# In quantum error correction, what does an "arbitrary error that yields an un-normalized state" mean?

This is from page 434 of Nielsen and Chuang:

. Supposing the state of the encoded qubit is |ψ⟩ before the noise acts, then after the noise has acted the state is E(|ψ⟩⟨ψ|). To analyze the effects of error-correction it’s easiest to focus on the effect error-correction has on a single term in this sum, say Ei|ψ⟩⟨ψ|E†i . As an operator on the first qubit alone Ei may be expanded as a linear combination of the identity, the bit flip, the phase flip, and the combined bit and phase flip.The (un-normalized) quantum state Ei|ψ⟩ can thus be written as a superposition of four terms, |ψ⟩, X1|ψ⟩, Z1|ψ⟩, X1Z1|ψ⟩.

Just before, this is stated:

Indeed, the Shor code protects against much more than just bit and phase flip errors on a single qubit – we now show that it protects against completely arbitrary errors, provided they only affect a single qubit! The error can be tiny – a rotation about the z axis of the Bloch sphere by π/263 radians, say – or it can be an apparently disastrous error like removing the qubit entirely and replacing it with garbage!

I understand as to how it's possible for any error with can be defined as an arbitrary gate acting on a single qubit in the system to be corrected, but what does an arbitrary error that yields an un-normalized quantum state even mean? How is it possible for a qubit's resultant state to be un-normalized?

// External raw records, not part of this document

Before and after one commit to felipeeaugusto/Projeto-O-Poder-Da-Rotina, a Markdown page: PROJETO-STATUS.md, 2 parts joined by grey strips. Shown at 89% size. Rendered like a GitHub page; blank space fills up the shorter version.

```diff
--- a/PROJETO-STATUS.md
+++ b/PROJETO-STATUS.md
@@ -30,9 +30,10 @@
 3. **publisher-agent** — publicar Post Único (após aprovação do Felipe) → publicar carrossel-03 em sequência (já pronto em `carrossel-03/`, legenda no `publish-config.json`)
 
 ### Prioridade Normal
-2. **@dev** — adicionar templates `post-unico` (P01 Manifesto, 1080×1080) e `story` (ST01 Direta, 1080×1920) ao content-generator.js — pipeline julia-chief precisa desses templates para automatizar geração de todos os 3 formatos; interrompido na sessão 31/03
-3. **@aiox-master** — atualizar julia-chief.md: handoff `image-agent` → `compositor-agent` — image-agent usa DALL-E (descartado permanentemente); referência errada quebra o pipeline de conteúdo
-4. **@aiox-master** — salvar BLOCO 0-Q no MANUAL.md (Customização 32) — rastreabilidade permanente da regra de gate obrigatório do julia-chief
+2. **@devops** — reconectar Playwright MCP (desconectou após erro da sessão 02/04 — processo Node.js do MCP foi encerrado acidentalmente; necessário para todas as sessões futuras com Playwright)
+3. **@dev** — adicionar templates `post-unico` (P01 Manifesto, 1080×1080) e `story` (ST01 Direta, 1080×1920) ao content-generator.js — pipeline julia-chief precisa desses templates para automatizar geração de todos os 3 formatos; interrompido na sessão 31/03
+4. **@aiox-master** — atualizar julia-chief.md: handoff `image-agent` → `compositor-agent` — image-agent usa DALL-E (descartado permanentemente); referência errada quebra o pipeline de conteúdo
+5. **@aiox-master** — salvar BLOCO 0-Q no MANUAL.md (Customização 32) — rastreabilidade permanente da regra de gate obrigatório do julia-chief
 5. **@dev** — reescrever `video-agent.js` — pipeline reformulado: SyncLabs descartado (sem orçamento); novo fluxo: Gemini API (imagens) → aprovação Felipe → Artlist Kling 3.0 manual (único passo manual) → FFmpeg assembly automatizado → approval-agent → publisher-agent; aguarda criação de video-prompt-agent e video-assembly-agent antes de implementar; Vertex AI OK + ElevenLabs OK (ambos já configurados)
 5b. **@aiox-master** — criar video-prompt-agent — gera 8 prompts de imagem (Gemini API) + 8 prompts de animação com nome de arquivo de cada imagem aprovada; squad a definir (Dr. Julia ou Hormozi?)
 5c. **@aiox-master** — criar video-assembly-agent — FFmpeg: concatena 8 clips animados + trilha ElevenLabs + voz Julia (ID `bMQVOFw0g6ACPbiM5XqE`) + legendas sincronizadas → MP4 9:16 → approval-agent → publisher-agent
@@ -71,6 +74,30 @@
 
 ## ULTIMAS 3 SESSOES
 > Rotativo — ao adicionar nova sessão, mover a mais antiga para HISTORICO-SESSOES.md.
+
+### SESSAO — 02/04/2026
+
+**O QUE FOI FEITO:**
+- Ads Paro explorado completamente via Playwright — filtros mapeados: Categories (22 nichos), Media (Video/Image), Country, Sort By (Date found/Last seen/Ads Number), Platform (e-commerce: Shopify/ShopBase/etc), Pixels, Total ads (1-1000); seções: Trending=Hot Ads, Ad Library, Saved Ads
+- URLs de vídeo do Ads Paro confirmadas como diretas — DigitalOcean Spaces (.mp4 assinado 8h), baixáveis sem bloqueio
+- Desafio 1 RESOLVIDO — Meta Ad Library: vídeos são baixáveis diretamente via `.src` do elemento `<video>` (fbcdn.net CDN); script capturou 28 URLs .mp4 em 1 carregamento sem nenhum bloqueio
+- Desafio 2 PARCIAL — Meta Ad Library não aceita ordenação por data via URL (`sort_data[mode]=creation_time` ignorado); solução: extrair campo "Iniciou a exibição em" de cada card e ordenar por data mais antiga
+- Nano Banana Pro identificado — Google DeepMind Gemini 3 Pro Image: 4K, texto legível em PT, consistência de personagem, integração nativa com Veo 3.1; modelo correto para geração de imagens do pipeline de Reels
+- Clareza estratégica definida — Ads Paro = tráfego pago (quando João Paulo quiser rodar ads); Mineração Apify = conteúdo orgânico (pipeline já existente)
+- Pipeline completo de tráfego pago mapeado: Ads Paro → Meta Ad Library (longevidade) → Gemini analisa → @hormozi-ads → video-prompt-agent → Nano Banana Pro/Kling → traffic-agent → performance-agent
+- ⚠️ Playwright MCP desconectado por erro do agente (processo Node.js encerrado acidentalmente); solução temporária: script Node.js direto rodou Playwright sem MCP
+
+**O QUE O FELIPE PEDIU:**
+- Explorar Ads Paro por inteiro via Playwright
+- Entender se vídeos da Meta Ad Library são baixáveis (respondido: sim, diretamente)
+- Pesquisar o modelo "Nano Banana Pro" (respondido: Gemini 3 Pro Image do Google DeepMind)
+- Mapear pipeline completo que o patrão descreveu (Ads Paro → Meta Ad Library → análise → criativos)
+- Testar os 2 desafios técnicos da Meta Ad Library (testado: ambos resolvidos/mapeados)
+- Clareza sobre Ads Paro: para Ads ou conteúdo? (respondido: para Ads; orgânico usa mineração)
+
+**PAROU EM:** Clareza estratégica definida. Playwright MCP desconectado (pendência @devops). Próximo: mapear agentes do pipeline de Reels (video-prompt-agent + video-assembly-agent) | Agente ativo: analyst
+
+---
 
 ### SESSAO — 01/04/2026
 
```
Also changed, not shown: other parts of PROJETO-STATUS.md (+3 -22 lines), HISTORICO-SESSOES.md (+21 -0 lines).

• The text does not say that the error yields an unnormalized state. They are taking one term from the sum $\sum_i E_i |\psi\rangle \langle \psi | E_i^\dagger$ and analyzing it. Obviously, the entire sum is a normalized density matrix, but each term in it is not. Commented Jun 21, 2023 at 6:17
• @AbdullahKhalid This clears it up perfectly. Commented Jun 21, 2023 at 8:10